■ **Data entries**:

————

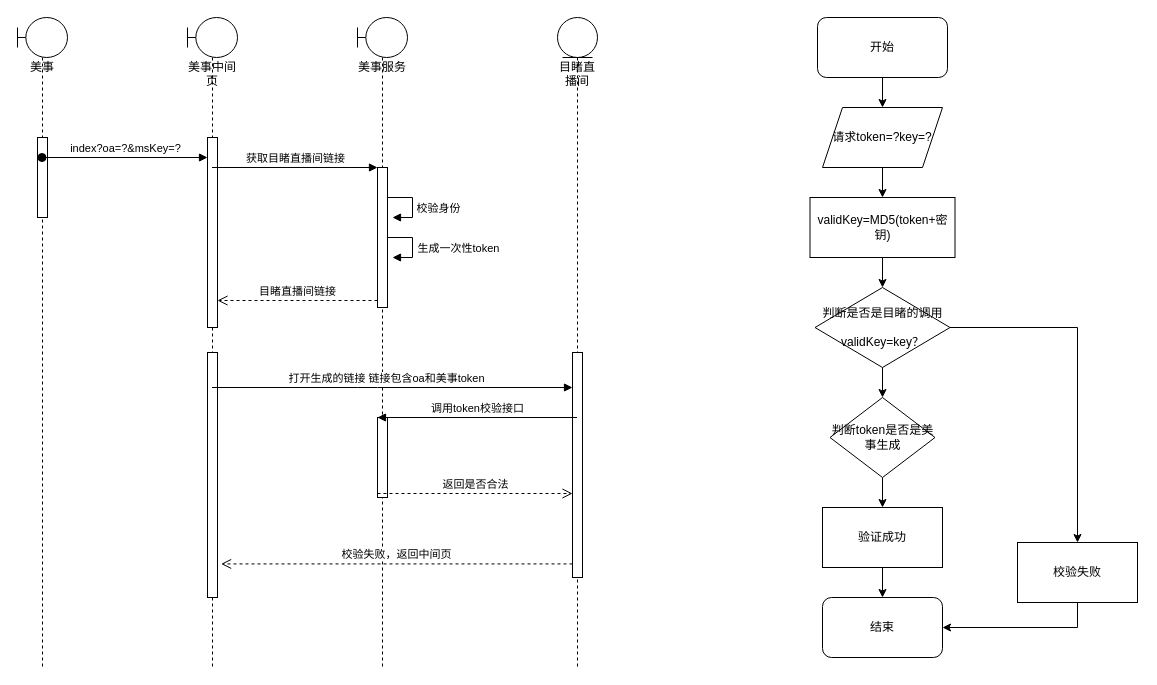
This is page "Page-3" (3 of 3) of anquan.drawio from nullbull/uml, a draw.io file, before an edit. Source tidied: cells renumbered, new cells numbered last; positions are measured from the earlier drawing's top-left corner, leaving out a move shared by most shapes. Both pictures are drawn from the tidied source at 100%, with x=0, y=0 at pixel (17, 17).
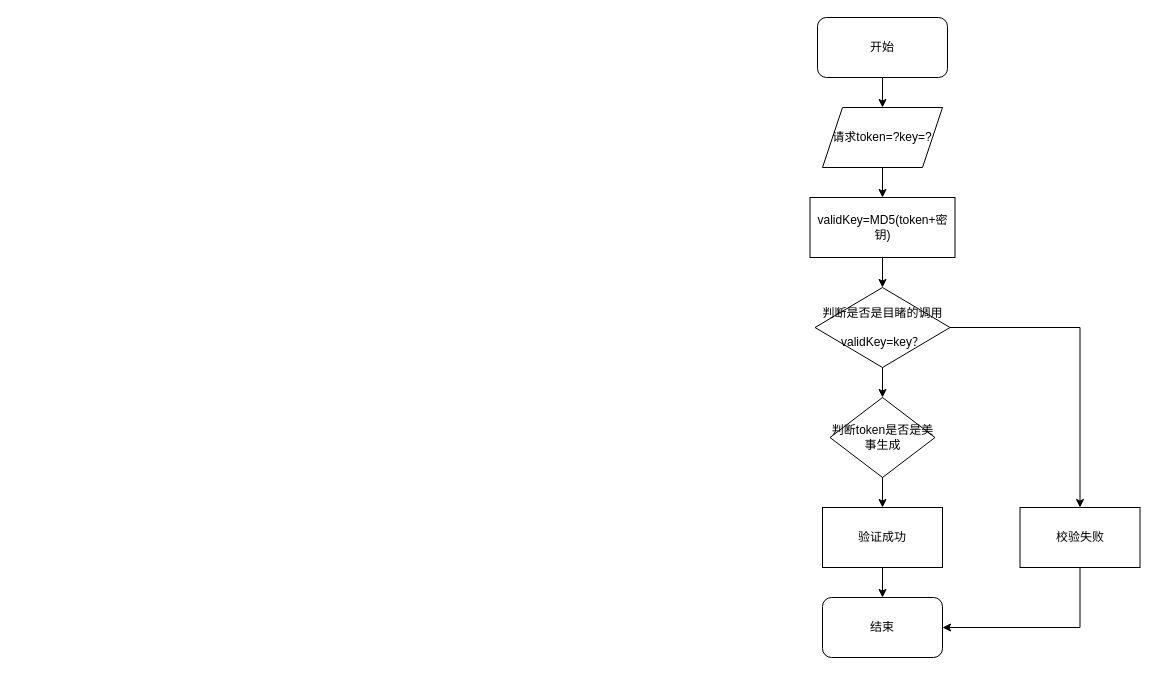
Above is the later version.

What changed in the source:
```diff
@@
-    <mxCell id="2" value="美事" style="shape=umlLifeline;participant=umlBoundary;perimeter=lifelinePerimeter;whiteSpace=wrap;html=1;verticalAlign=top;spacingTop=36;outlineConnect=0;" parent="1" vertex="1">
-      <mxGeometry width="50" height="650" as="geometry" />
-    </mxCell>
-    <mxCell id="3" style="html=1;perimeter=orthogonalPerimeter;" parent="2" vertex="1">
-      <mxGeometry x="20" y="120" width="10" height="80" as="geometry" />
-    </mxCell>
-    <mxCell id="4" value="美事中间页" style="shape=umlLifeline;participant=umlBoundary;perimeter=lifelinePerimeter;whiteSpace=wrap;html=1;verticalAlign=top;spacingTop=36;outlineConnect=0;" parent="1" vertex="1">
-      <mxGeometry x="170" width="50" height="650" as="geometry" />
-    </mxCell>
-    <mxCell id="5" style="html=1;perimeter=orthogonalPerimeter;" parent="4" vertex="1">
-      <mxGeometry x="20" y="120" width="10" height="190" as="geometry" />
-    </mxCell>
-    <mxCell id="6" style="html=1;points=[];perimeter=orthogonalPerimeter;" parent="4" vertex="1">
-      <mxGeometry x="20" y="335" width="10" height="245" as="geometry" />
-    </mxCell>
-    <mxCell id="7" value="index?oa=?&amp;amp;msKey=?" style="html=1;verticalAlign=bottom;startArrow=oval;endArrow=block;startSize=8;" parent="1" edge="1" source="2">
-      <mxGeometry relative="1" as="geometry">
-        <mxPoint x="190" y="140" as="targetPoint" />
-      </mxGeometry>
-    </mxCell>
-    <mxCell id="8" value="美事服务" style="shape=umlLifeline;participant=umlBoundary;perimeter=lifelinePerimeter;whiteSpace=wrap;html=1;verticalAlign=top;spacingTop=36;" parent="1" vertex="1">
-      <mxGeometry x="340" width="50" height="650" as="geometry" />
-    </mxCell>
-    <mxCell id="9" style="html=1;points=[];perimeter=orthogonalPerimeter;" parent="8" vertex="1">
-      <mxGeometry x="20" y="150" width="10" height="140" as="geometry" />
-    </mxCell>
-    <mxCell id="10" style="html=1;points=[];perimeter=orthogonalPerimeter;" parent="8" vertex="1">
-      <mxGeometry x="20" y="400" width="10" height="80" as="geometry" />
-    </mxCell>
-    <mxCell id="11" value="&lt;span&gt;目睹直播间&lt;/span&gt;" style="shape=umlLifeline;participant=umlEntity;perimeter=lifelinePerimeter;whiteSpace=wrap;html=1;verticalAlign=top;spacingTop=36;outlineConnect=0;" parent="1" vertex="1">
-      <mxGeometry x="540" width="40" height="650" as="geometry" />
-    </mxCell>
-    <mxCell id="12" style="html=1;points=[];perimeter=orthogonalPerimeter;" parent="11" vertex="1">
-      <mxGeometry x="15" y="335" width="10" height="225" as="geometry" />
-    </mxCell>
-    <mxCell id="13" value="获取目睹直播间链接" style="html=1;verticalAlign=bottom;endArrow=block;entryX=0;entryY=0;" parent="1" edge="1" source="4" target="9">
-      <mxGeometry relative="1" as="geometry" />
-    </mxCell>
-    <mxCell id="14" value="目睹直播间链接" style="html=1;verticalAlign=bottom;endArrow=open;dashed=1;endSize=8;exitX=0;exitY=0.95;" parent="1" edge="1" source="9">
-      <mxGeometry relative="1" as="geometry">
-        <mxPoint x="200" y="283" as="targetPoint" />
-      </mxGeometry>
-    </mxCell>
-    <mxCell id="15" style="edgeStyle=orthogonalEdgeStyle;html=1;align=left;spacingLeft=2;endArrow=block;rounded=0;entryX=1;entryY=0;" parent="1" edge="1">
-      <mxGeometry relative="1" as="geometry">
-        <mxPoint x="370" y="180" as="sourcePoint" />
-        <mxPoint x="375" y="200" as="targetPoint" />
-        <Array as="points">
-          <mxPoint x="395" y="180" />
-          <mxPoint x="395" y="200" />
-        </Array>
-      </mxGeometry>
-    </mxCell>
-    <mxCell id="16" value="校验身份" style="edgeLabel;html=1;align=center;verticalAlign=middle;" parent="15" vertex="1">
-      <mxGeometry x="-0.33" y="4" relative="1" as="geometry">
-        <mxPoint x="28" y="14" as="offset" />
-      </mxGeometry>
-    </mxCell>
-    <mxCell id="17" style="edgeStyle=orthogonalEdgeStyle;html=1;align=left;spacingLeft=2;endArrow=block;rounded=0;entryX=1;entryY=0;" parent="1" edge="1">
-      <mxGeometry relative="1" as="geometry">
-        <mxPoint x="370" y="220" as="sourcePoint" />
-        <mxPoint x="375" y="240" as="targetPoint" />
-        <Array as="points">
-          <mxPoint x="395" y="220" />
-          <mxPoint x="395" y="240" />
-        </Array>
-      </mxGeometry>
-    </mxCell>
-    <mxCell id="18" value="生成一次性token" style="edgeLabel;html=1;align=center;verticalAlign=middle;" parent="17" vertex="1">
-      <mxGeometry x="-0.33" y="4" relative="1" as="geometry">
-        <mxPoint x="48" y="14" as="offset" />
-      </mxGeometry>
-    </mxCell>
-    <mxCell id="19" value="打开生成的链接 链接包含oa和美事token" style="html=1;verticalAlign=bottom;endArrow=block;" parent="1" edge="1" source="4" target="12">
-      <mxGeometry x="-0.04" relative="1" as="geometry">
-        <Array as="points">
-          <mxPoint x="350" y="370" />
-        </Array>
-        <mxPoint x="1" as="offset" />
-      </mxGeometry>
-    </mxCell>
-    <mxCell id="20" value="调用token校验接口" style="html=1;verticalAlign=bottom;endArrow=block;entryX=0;entryY=0;" parent="1" edge="1" source="11" target="10">
-      <mxGeometry relative="1" as="geometry" />
-    </mxCell>
-    <mxCell id="21" value="校验失败，返回中间页" style="html=1;verticalAlign=bottom;endArrow=open;dashed=1;endSize=8;entryX=1.36;entryY=0.863;entryDx=0;entryDy=0;entryPerimeter=0;" parent="1" edge="1" source="12" target="6">
-      <mxGeometry relative="1" as="geometry" />
-    </mxCell>
-    <mxCell id="22" value="返回是否合法" style="html=1;verticalAlign=bottom;endArrow=open;dashed=1;endSize=8;exitX=0;exitY=0.95;" parent="1" edge="1" target="12">
-      <mxGeometry relative="1" as="geometry">
-        <mxPoint x="360" y="476" as="sourcePoint" />
-      </mxGeometry>
-    </mxCell>
@@
     <mxCell id="31" value="校验失败" style="rounded=0;whiteSpace=wrap;html=1;" parent="1" vertex="1">
-      <mxGeometry x="1000" y="525" width="120" height="60" as="geometry" />
+      <mxGeometry x="1002.5" y="490" width="120" height="60" as="geometry" />
     </mxCell>
```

————

Could you return all lines from the records that include the word "targetPoint"?

-        <mxPoint x="190" y="140" as="targetPoint" />
-        <mxPoint x="200" y="283" as="targetPoint" />
-        <mxPoint x="375" y="200" as="targetPoint" />
-        <mxPoint x="375" y="240" as="targetPoint" />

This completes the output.